Miss Diana smiled. "Well, Unavella." she said. "You decide ter leave yer hum, with all there is to it, an' me inter the bargain, an' go ter board with folks what don't know yer likins nor understan' yer feelin's, an' the end on it'll be that you'll jest wilt away wuss than a mornin' glory. I never did think folks sarved the Lord by dyin' afore their time comes.

"Why, Unavella," said Miss Diana, after the first shock of surprise was over, "I never even dreamed of such a thing! It might be possible, if you are willing to undertake it, it is very good of you. But we will not make any plans, Unavella, until I talk it over with the Lord. If his smile rests upon it, your kindly thought for me will succeed; if not, it would be sure to fail.

'Busted," she repeated the word slowly, with an instinctive shrinking from its sound, "that is a vulgar corruption of the verb to burst; but 'vamoosed, I do not think I ever heard the term before." "Tummas says it means to show the under side of your shoe leather." "The under side of your shoe leather, Unavella?" Miss Diana lifted her pretty shoe and held it up for inspection.

"You are a wonderful cook, Unavella," she said, with a pathetic cheerfulness which did not deceive her faithful handmaiden, who, as she confided afterwards to a friend, wuz weepin' bitter gall tears in her mind, though she kep' a calm front outside, for she wuzn't goin' ter be outdid in pluck by that little bit of sweetness. "I shall be able to give you a beautiful character."

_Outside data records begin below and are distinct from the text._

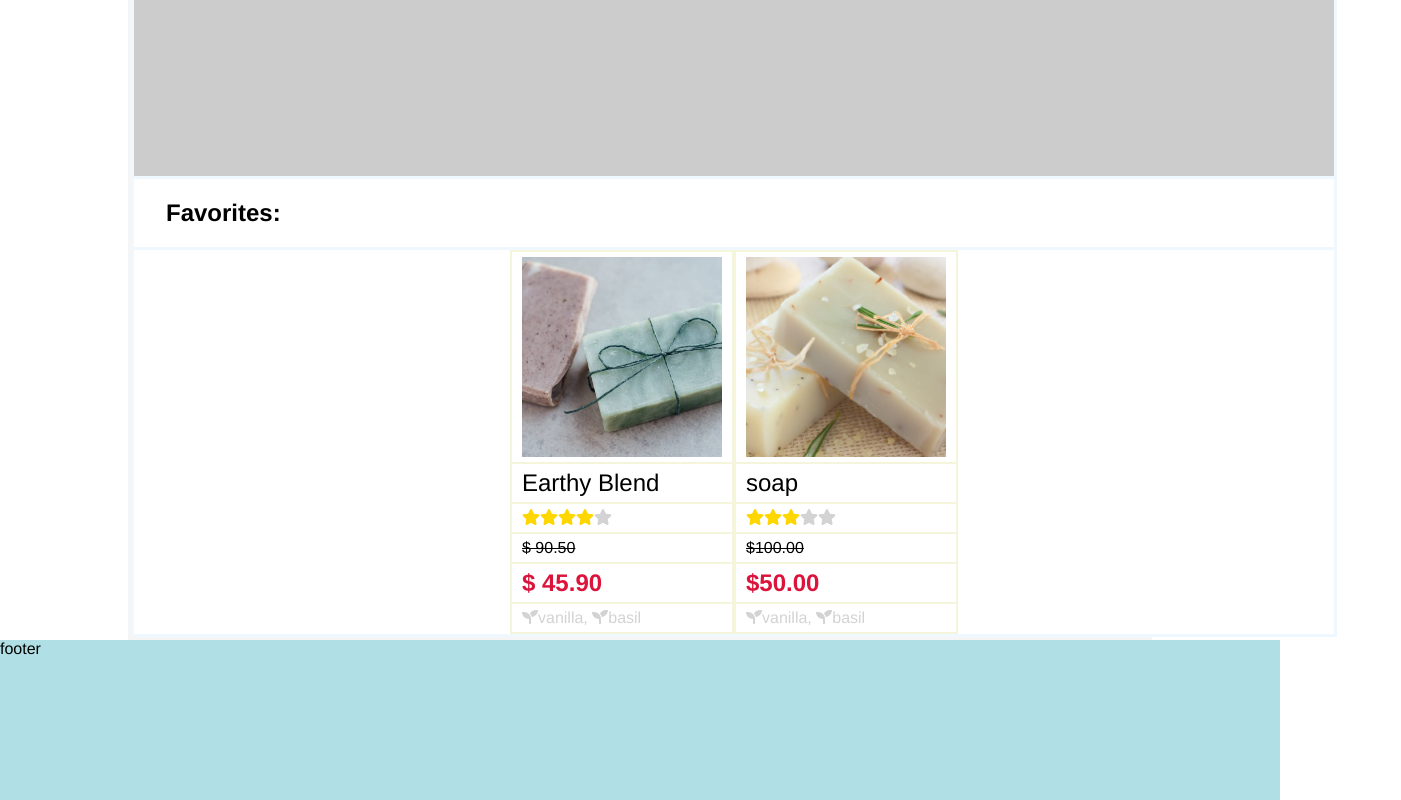
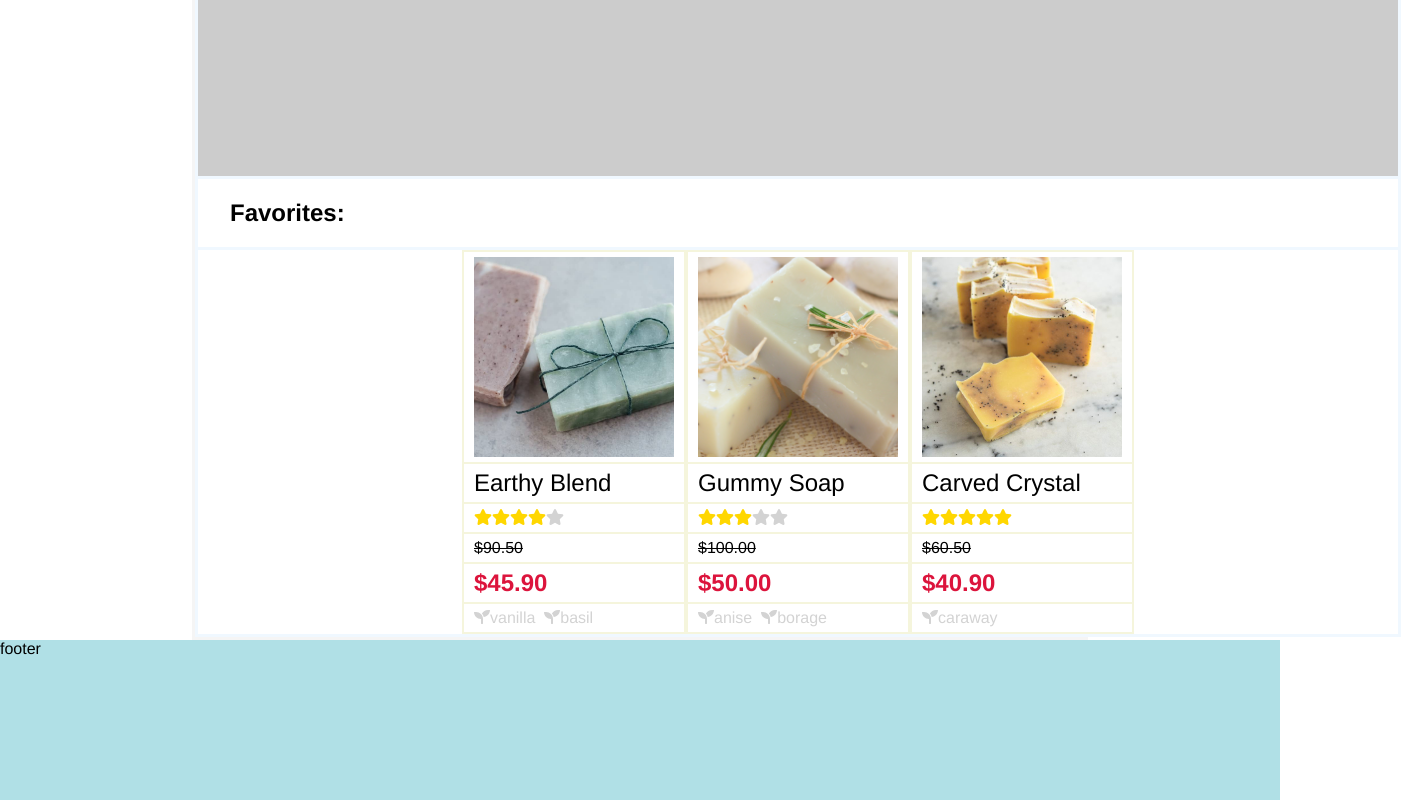
Before and after one commit to GaryChung34/e-commerce-soap, a React (Create React App) app in the folder frontend/: page / in a window 1280 px wide. Shown: the part 917-1717 px from the top of the page, 1401 px wide, since content can reach past the window. Built offline with nearby package versions, Linux system fonts and the light colour scheme; the HTML template or start-up script is replaced by a standard one.

Commit message:
#5 product component with star and ingredients.

```diff
--- a/frontend/src/index.css
+++ b/frontend/src/index.css
@@ -51,8 +51,8 @@ body {
   display: grid;
   grid-template-columns: 1;
   grid-gap: 3px;
-  margin-left: 10%;
-  margin-right: 10%;
+  margin-left: 15%;
+  margin-right: 15%;
   padding: 3px;
   background-color: whitesmoke;
 }
--- a/frontend/src/products/product.js
+++ b/frontend/src/products/product.js
@@ -21,7 +21,8 @@ const Product = ({ product }) => {
 
   for (let x in product.ingredients) {
     ingredients.push(
-      <FontAwesomeIcon icon={faSeedling} />
+      <FontAwesomeIcon icon={faSeedling} />,
+      <span>{product.ingredients[x]}&nbsp;&nbsp;</span>
     )
   }
 
@@ -40,11 +41,7 @@ const Product = ({ product }) => {
         {product.price.discount}
       </div>
       <div style={{color:'lightgray'}}>
-
-        <FontAwesomeIcon icon={faSeedling} />
-        vanilla,&nbsp;
-        <FontAwesomeIcon style={{color:'lightgray'}} icon={faSeedling} />
-        basil
+        {ingredients}
       </div>
     </div>
 	)
--- a/frontend/src/screens/home.js
+++ b/frontend/src/screens/home.js
@@ -4,14 +4,37 @@ import { faStar, faSeedling } from '@fortawesome/free-solid-svg-icons'
 
 import Product from '../products/product.js'
 
+const p0 = {
+  name: "Earthy Blend",
+  star: 4,
+  image: "images/soap1.jpg",
+  price: {
+    origin: "$90.50",
+    discount: "$45.90"
+  },
+  ingredients: ["vanilla", "basil"]
+}
+
 const p1 = {
-  name: "soap",
+  name: "Gummy Soap",
   star: 3,
   image: "images/soap2.png",
   price: {
     origin: "$100.00",
     discount: "$50.00"
-  }
+  },
+  ingredients: ["anise", "borage"]
+}
+
+const p2 = {
+  name: "Carved Crystal",
+  star: 5,
+  image: "images/soap3.jpg",
+  price: {
+    origin: "$60.50",
+    discount: "$40.90"
+  },
+  ingredients: ["caraway"]
 }
 
 const Home = () => {
@@ -27,43 +50,9 @@ const Home = () => {
       </div>
 
       <div className="all-products">
-        <div className="product">
-          <div className="center">
-            <img className="product-image" src="images/soap1.jpg" alt="soap1" />
-          </div>
-          <div style={{fontSize: '1.5rem'}}>Earthy Blend</div>
-          <div>
-            <FontAwesomeIcon style={{color: 'gold'}} icon={faStar} />
-            <FontAwesomeIcon style={{color: 'gold'}} icon={faStar} />
-            <FontAwesomeIcon style={{color: 'gold'}} icon={faStar} />
-            <FontAwesomeIcon style={{color: 'gold'}} icon={faStar} />
-            <FontAwesomeIcon style={{color: 'lightgray'}} icon={faStar} />
-          </div>
-          <div style={{textDecoration:'line-through'}}>$ 90.50</div>
-          <div style={{color:'crimson', fontSize:'1.5rem', fontWeight:'900'}}>$ 45.90</div>
-          <div style={{color:'lightgray'}}>
-            <FontAwesomeIcon icon={faSeedling} />
-            vanilla,&nbsp;
-            <FontAwesomeIcon style={{color:'lightgray'}} icon={faSeedling} />
-            basil
-          </div>
-        </div>
+        <Product product={p0} />
         <Product product={p1} />
-        {/*<div className="product">
-          <img className="product-image" src="images/soap2.png" alt="soap2" />
-          <h2>Soap 2</h2>
-          <div>$ 60.00</div>
-        </div>
-        <div className="product">
-          <img className="product-image" src="images/soap3.jpg" alt="soap3" />
-          <h2>Soap 3</h2>
-          <div>$ 70.00</div>
-        </div>
-        <div className="product">
-          <img className="product-image" src="images/soap4.jpg" alt="soap4" />
-          <h2>Soap 4</h2>
-          <div>$ 50.00</div>
-        </div>*/}
+        <Product product={p2} />
       </div>
   	</div>
   )
```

I must have his approval first of all." She rose as she spoke and bade her a gentle good-night, and Unavella walked slowly back to her kitchen again. "Ef the angul Gabriel," she soliloquized, "starts in ter searchin' the earth this night fer the Lord's chosen ones, there ain't no fear but what he'll cum ter this house, the fust thing."